Lewis says the fair had no problems with the Beer Store or in getting permits from other city departments for the Aug 17 fair held on Church St. But he says licences for use of Cawthra Square Park have to be obtained specifically from the Parks, Forestry and Recreation department.

“It’s a community event that’s backed by the businesses in the area,” says Lewis. “It’s the only park in the area and it’s not that great a park.”

Lewis says the parks department did allow a puppy play demonstration to go ahead in the park.

“It doesn’t make any sense,” he says.

David Wootton, the coordinator of the Church Wellesley Village Business Improvement Area (CWVBIA) — which runs the fair — says he doesn’t think the parks department is homophobic.

“I understand why the Fetish Fair would feel that way, because they were refused for no real reason,” he says. “I don’t personally believe it was homophobic. We had the support of other people in Parks and Recreation but Jaime McCaig would not budge.
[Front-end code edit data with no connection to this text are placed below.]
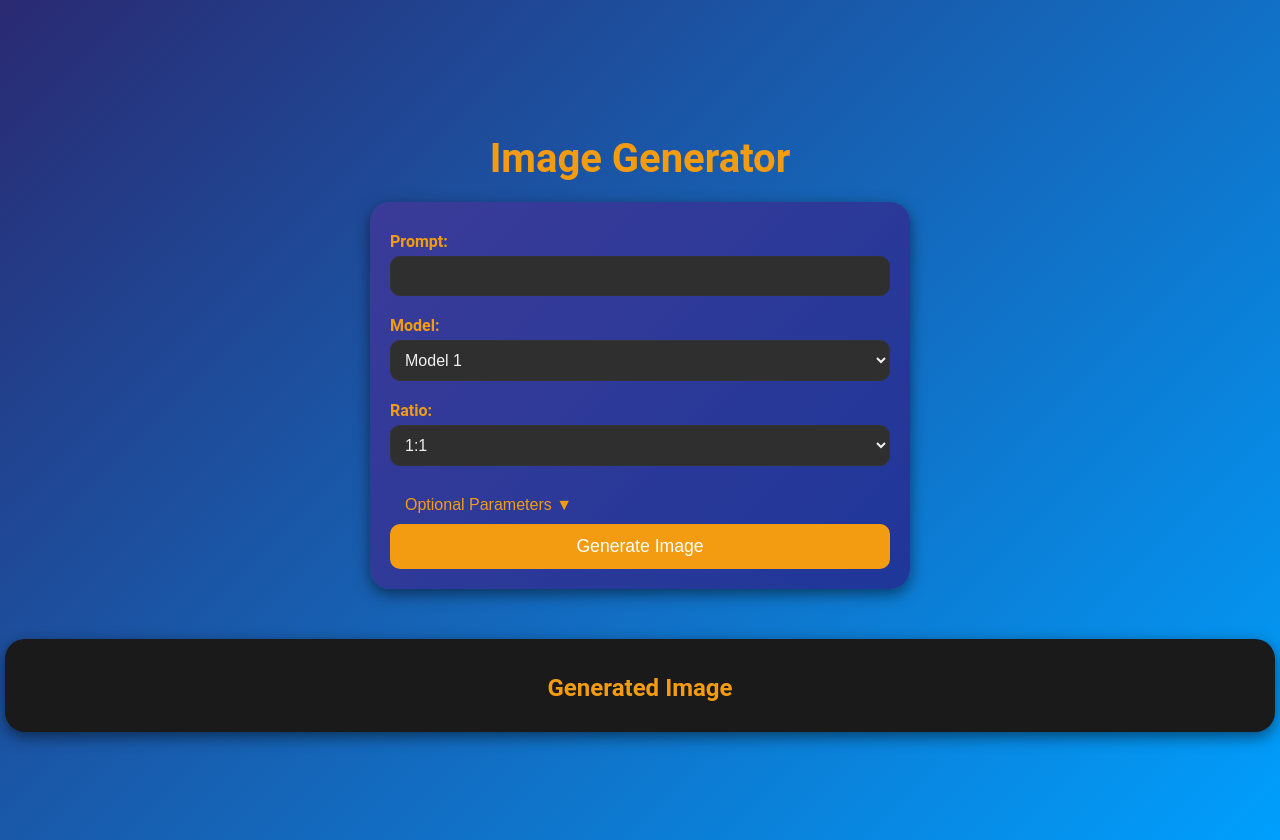
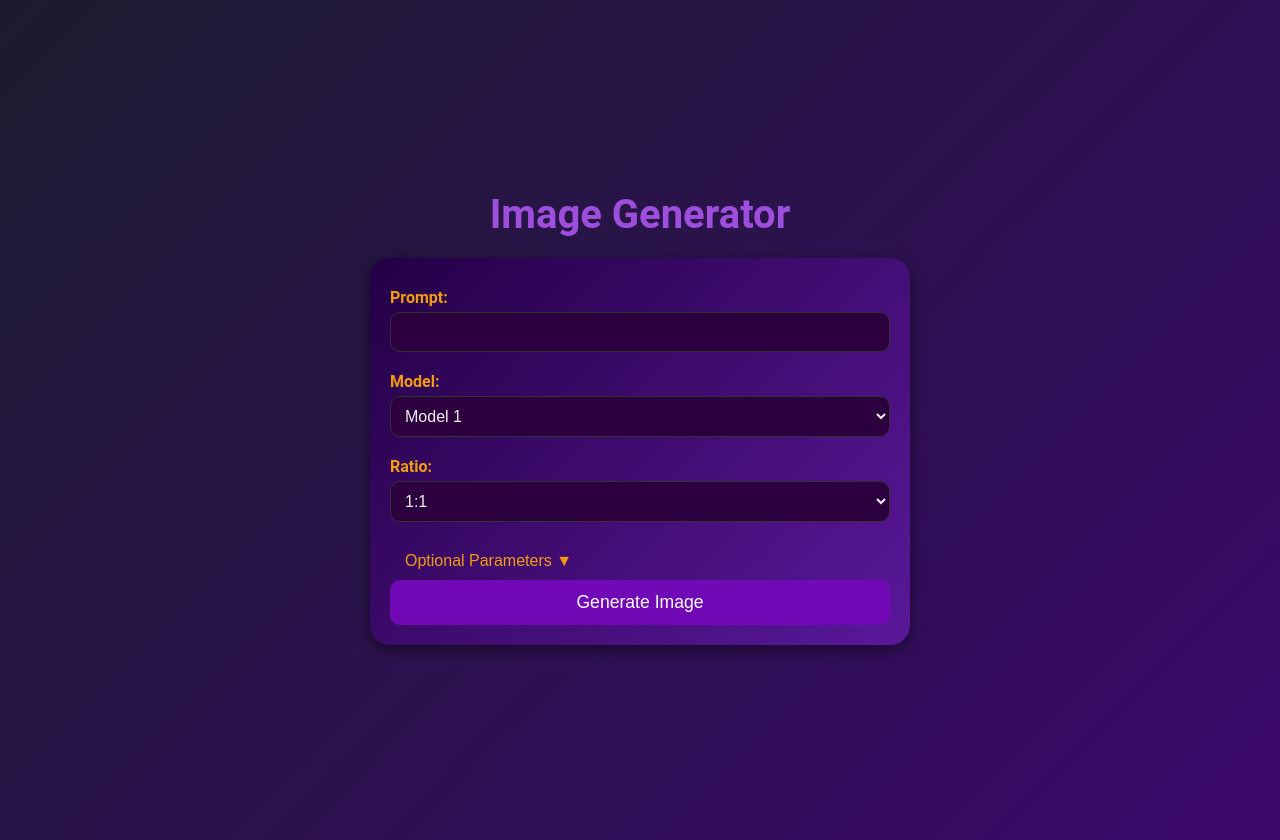
Before and after one commit to YazidGIT/Diz-AiGenerator, a website: page public/index.html in a window 1280 px wide. Drawn offline with Linux system fonts and the light colour scheme.

Commit message:
Update index.html

```diff
--- a/public/index.html
+++ b/public/index.html
@@ -7,7 +7,7 @@
   <style>
     body {
       font-family: 'Roboto', sans-serif;
-      background: linear-gradient(135deg, #2a2a72, #009ffd);
+      background: linear-gradient(135deg, #1b1b2f, #3c096c);
       color: #f0f0f0;
       margin: 0;
       padding: 20px;
@@ -20,19 +20,31 @@
 
     h1 {
       text-align: center;
-      color: #f39c12;
+      color: #9d4edd;
       font-size: 2.5rem;
       margin-bottom: 20px;
+      animation: fadeIn 2s ease-in-out;
+    }
+
+    @keyframes fadeIn {
+      from { opacity: 0; }
+      to { opacity: 1; }
     }
 
     form {
-      background: linear-gradient(135deg, #3b3b98, #1e3799);
+      background: linear-gradient(135deg, #240046, #5a189a);
       padding: 20px;
       border-radius: 20px;
       box-shadow: 0 5px 15px rgba(0, 0, 0, 0.5);
       width: 100%;
       max-width: 500px;
       margin-bottom: 30px;
+      animation: slideIn 1.5s ease-in-out;
+    }
+
+    @keyframes slideIn {
+      from { transform: translateY(-30px); opacity: 0; }
+      to { transform: translateY(0); opacity: 1; }
     }
 
     label {
@@ -51,13 +63,13 @@
       border: 1px solid #333;
       border-radius: 10px;
       box-sizing: border-box;
-      background-color: #2f2f2f;
+      background-color: #2c003e;
       color: #f0f0f0;
       font-size: 1rem;
     }
 
     input[type="submit"] {
-      background-color: #f39c12;
+      background-color: #7209b7;
       color: white;
       padding: 12px;
       border: none;
@@ -65,11 +77,12 @@
       cursor: pointer;
       width: 100%;
       font-size: 1.1rem;
-      transition: background-color 0.3s;
+      transition: background-color 0.3s, transform 0.3s;
     }
 
     input[type="submit"]:hover {
-      background-color: #e67e22;
+      background-color: #560bad;
+      transform: scale(1.05);
     }
 
     .optional-parameters {
@@ -104,6 +117,7 @@
       width: 100%;
       text-align: center;
       margin-top: 20px;
+      display: none;
     }
 
     .image-container img {
@@ -111,12 +125,12 @@
       height: auto;
       border-radius: 10px;
       box-shadow: 0 4px 10px rgba(0, 0, 0, 0.4);
+      animation: fadeInImage 1s ease-in-out;
     }
 
-    .image-container h2 {
-      color: #f39c12;
-      font-size: 1.5rem;
-      margin-bottom: 15px;
+    @keyframes fadeInImage {
+      from { opacity: 0; }
+      to { opacity: 1; }
     }
 
     .loading-message {
@@ -195,7 +209,7 @@
 
   <div class="image-container" id="image-container">
     <h2>Generated Image</h2>
-    <img id="generated-image" src="" alt="Generated Image" style="display: none;">
+    <img id="generated-image" src="" alt="Generated Image">
   </div>
 
   <script>
@@ -213,7 +227,7 @@
 
       document.getElementById('loading-message').style.display = 'block';
       document.getElementById('loading-animation').style.display = 'block';
-      document.getElementById('generated-image').style.display = 'none';
+      document.getElementById('image-container').style.display = 'none';
 
       fetch(url)
         .then(response => response.blob())
@@ -221,7 +235,7 @@
           const imageUrl = URL.createObjectURL(blob);
           const imageElement = document.getElementById('generated-image');
           imageElement.src = imageUrl;
-          imageElement.style.display = 'block';
+          document.getElementById('image-container').style.display = 'block';
           document.getElementById('loading-message').style.display = 'none';
           document.getElementById('loading-animation').style.display = 'none';
         })
```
It came down to one individual. He was the gatekeeper. Was that where the homophobia came from? I don’t know.”

McCaig did not respond to a request for an interview.

Wootton says moving the stage led to sound problems and negatively affected the attendance.

Wootton says he’s confident CWVBIA will be able to work with the parks department on other events and on next year’s Fetish Fair.

“It comes down to having information upfront,” he says. “Parks and Recreation thought it would be a four-sided tent originally. It needed to be communicated about each act on stage. Jaime McCaig built up an idea of what he personally thought it would be. Maybe it was the mention of mummification.

“I’m using the park for Halloween, for Christmas, for Nuit Blanche,” he says. “It all has to be about communication and working together. We won’t have a problem with the park anymore.”